This post first appeared on Care2.com
You adopted your dog and cat from a local animal shelter and now you would like to add an aquarium to your home. As an animal welfare advocate, you wonder if it’s possible to adopt a fish? The answer is yes but you may have to do a little more research to find fish in need of a home. You’ll also need to decide on the type of aquarium you want to keep.
“Adopting fish is a great idea,” said Ted Colletti, a member of the North Jersey Aquarium Society (NJAS) and author of The Tub Pond Handbook and Aquarium Care of Livebearers. “Fish are animals too. They may not be cuddly like dogs or cats, but they can still feel discomfort and suffer from neglect just like others pets.”
Experts say first-time aquarium hobbyists should focus on freshwater fish. Before rushing out to adopt your fish it’s important that you learn everything you can about the proper care and size and maintenance of tanks. Many clubs like the NJAS hold monthly meetings, welcome beginners and are eager to share their knowledge on fish keeping.
Where to find homeless fish
Petco’s “Think Adoption First” policy extends to fish with some stores offering fish for adoption on an “as available” basis. The fish are surrendered by owners who no longer want them and can be viewed in adoption tanks at the store. There isn’t a formal application process for adopting surrendered fish, instead, adopters are asked to fill out a standard animal care form and are educated on the care of the fish before taking them home.
Some shelters offer fish for adoption
Petfinder.org is a great place to being your search for shelter fish. Choose Scales, Fins & Others from the “Type” drop-down menu. If a specific location doesn’t show fish in need of homes, go to the advanced search box and choose “anywhere.” This will show you fish for adoption nationwide and you can search for shelters within driving distance. Some humane societies and rescue groups will ship fish to adopters.

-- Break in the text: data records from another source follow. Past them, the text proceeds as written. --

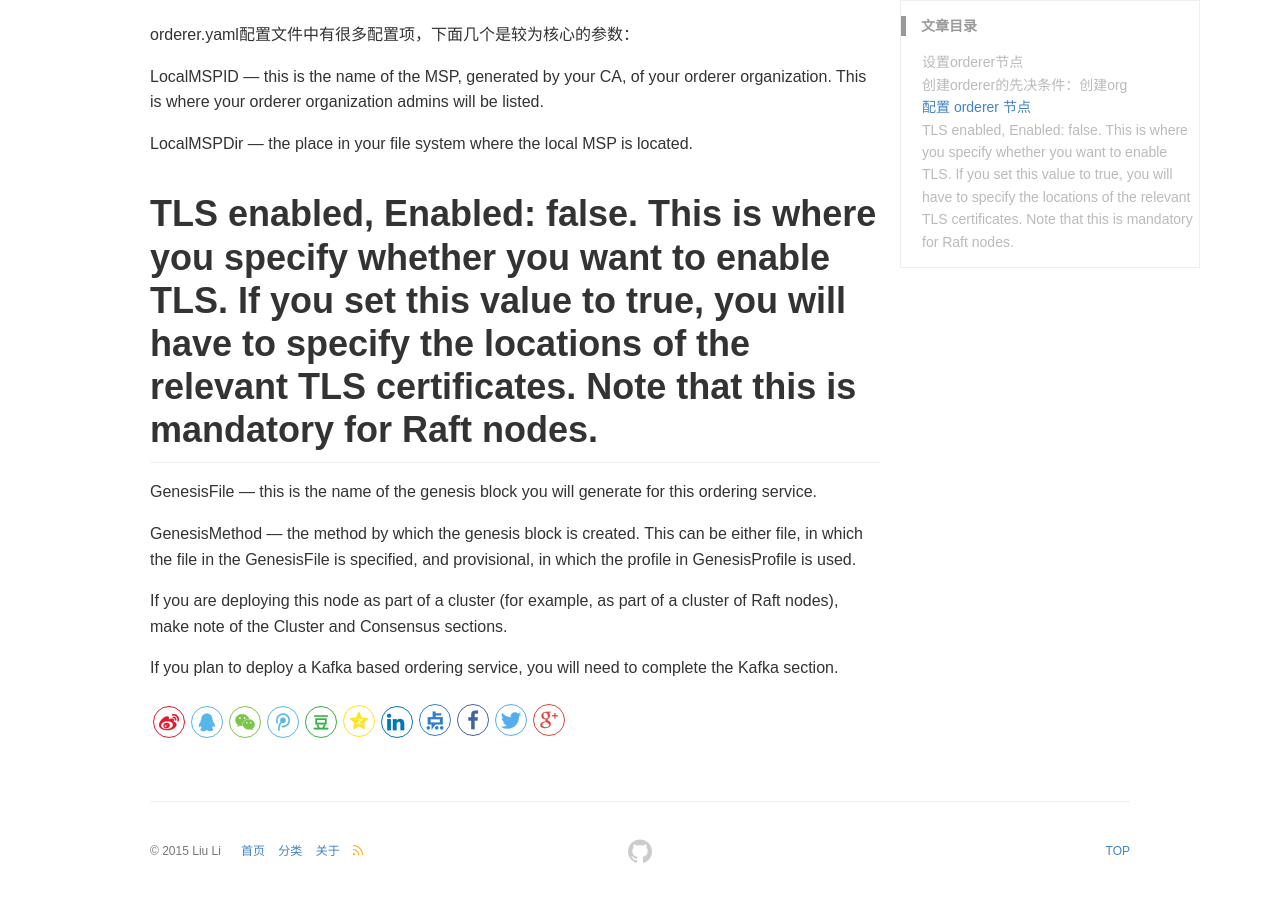
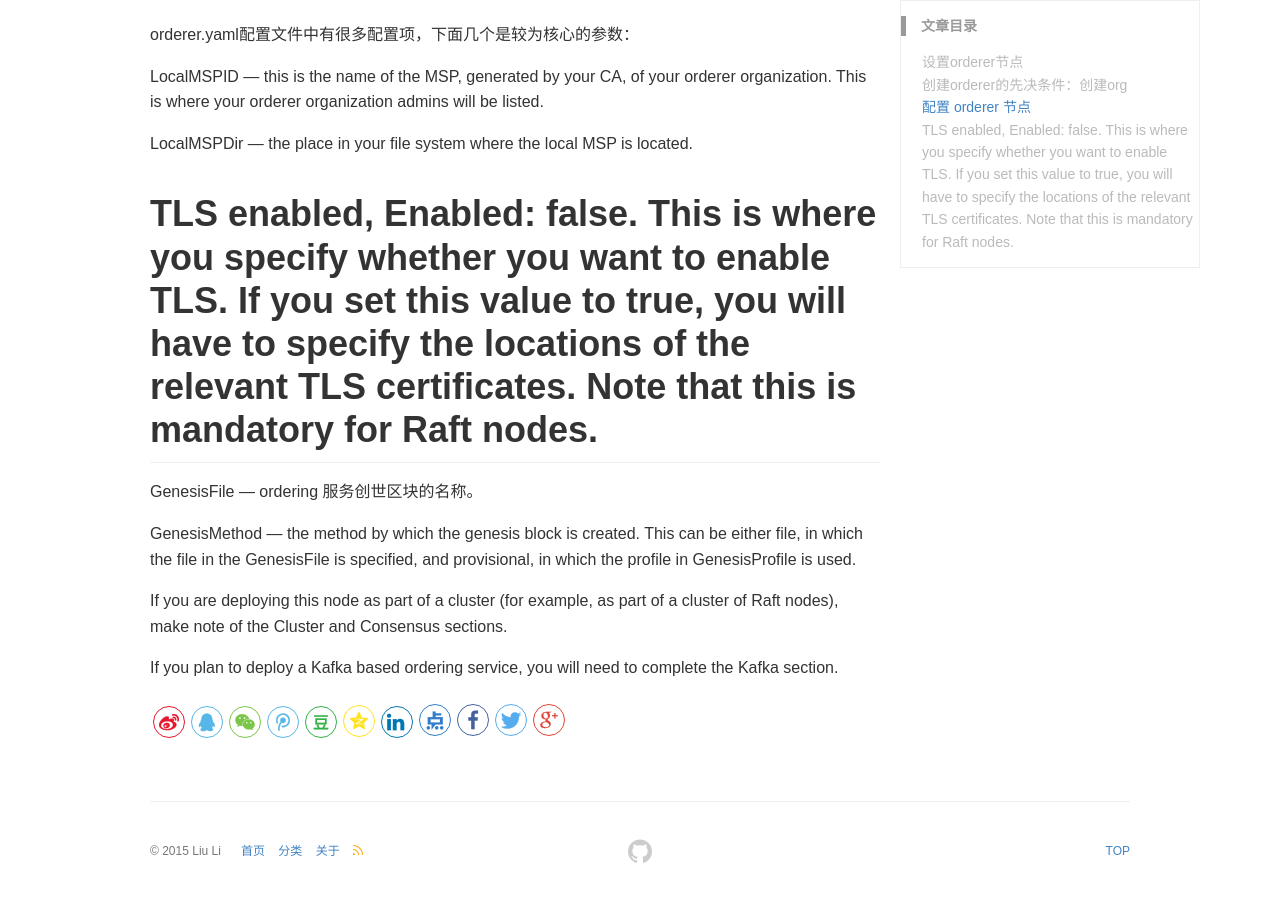
Before and after one commit to nox60/nox60.github.io, a Jekyll site: the page built from _posts/2019-7-24-orderer.md, in a window 1280 px wide and 900 px high, scrolled down 787 px. Built offline with Jekyll 4.4.1, drawn with Linux system fonts in a browser that asks for light colours; our own code applies the rules of GitHub Pages for plain Markdown files; comment, search, counter and statistics services are not loaded.

Commit message:
Update files

```diff
--- a/_posts/2019-7-24-orderer.md
+++ b/_posts/2019-7-24-orderer.md
@@ -25,7 +25,7 @@ LocalMSPID —  this is the name of the MSP, generated by your CA, of your order
 LocalMSPDir — the place in your file system where the local MSP is located.
 
 # TLS enabled, Enabled: false. This is where you specify whether you want to enable TLS. If you set this value to true, you will have to specify the locations of the relevant TLS certificates. Note that this is mandatory for Raft nodes.
-GenesisFile — this is the name of the genesis block you will generate for this ordering service.
+GenesisFile — ordering 服务创世区块的名称。
 
 GenesisMethod — the method by which the genesis block is created. This can be either file, in which the file in the GenesisFile is specified, and provisional, in which the profile in GenesisProfile is used.
 
```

A recent advanced/anywhere search on Petfinder turned up Gator, a large algae eater, available for adoption at Loving Companions Animal Rescue, Inc. in North Pole, AK. Forever Friends Humane Society in Sallisaw, OK, had “lots of wonderful goldfish” for a fountain type fish pond. The post said the fish were all healthy and in need of a home because their family had too many fish. And Phil, a goldfish, was available for adoption at Heartland Small Animal Rescue, Inc., in Mishawaka, IN. He was surrendered by his previous owner because he was “snacking on baby guppies.” The shelter said he currently lived with other goldfish and happily “dined on goldfish flakes.”
Nonprofits focused on specific fish species
Through online research, you can find clubs, organizations and fish lovers who have come to the rescue of unwanted fish. A number of them focus on one particular species. For example, there are a number of koi rescues including Koi Rescue, Phoenix Arizona, in North Carolina KoiNetters.com and the Lone Star Koi Club in Houston, TX.
Typically kept in outdoor ponds, koi can live 60-plus years if kept in good water. Some of the common reasons these fish end up in rescue include:
- The sale of a home and new owners who are not interested in maintaining the koi pond
- An overstocked backyard pond
- Koi who outgrow a home aquarium
- Owners who are no longer willing to commit to the care of the fish
- Families with young children who close up a koi pond because of the drowning risk
Located in Highland, NY, Moonshadow Betta Fish Rescue rehabilitates and rehomes betta fish. The bettas come from a variety of sources and with a wide range of ailments such as ammonia poisoning, ammonia burns, fin rot and missing fins. Once healthy, the fish are offered for adoption. Some fish require an adoption fee while others are free although donations are always welcome. The rescue will meet adopters up to two hours away and some fish can be shipped to their new homes.
Craigslist and Hobby Forums
Rene Umberger, founder and executive director of For the Fishes, a nonprofit organization working to educate aquarium hobbyists about the abuse of saltwater fish in the wild to supply the pet fish trade, suggests potential adopters create Google alerts for local Craigslist offerings to find freshwater fish in need of homes. Also, search hobby forums for aquarium hobbyists looking to rehome their fish. For example AquariaCentral.com and Tropicalfishkeeping.com. A quick look through these forums did result in discussions about rehoming fish. Depending on the species, some owners look for a fee for their fish while others are more interested in finding their finned friends a new loving home.
Fish Club Members Can Offer Advice When Looking to Adopt a Fish
Colletti said fish clubs are a great source for anyone looking to adopt fish. These clubs are filled with conservationists and those who understand the delicate balance of the aquatic world and care about the treatment of fish. A search for “aquarium society” and “tropical fish club” along with a state will lead to local experts. In addition, the Aqua World Aquarium website offers an extensive list of local fish clubs and national and international associations.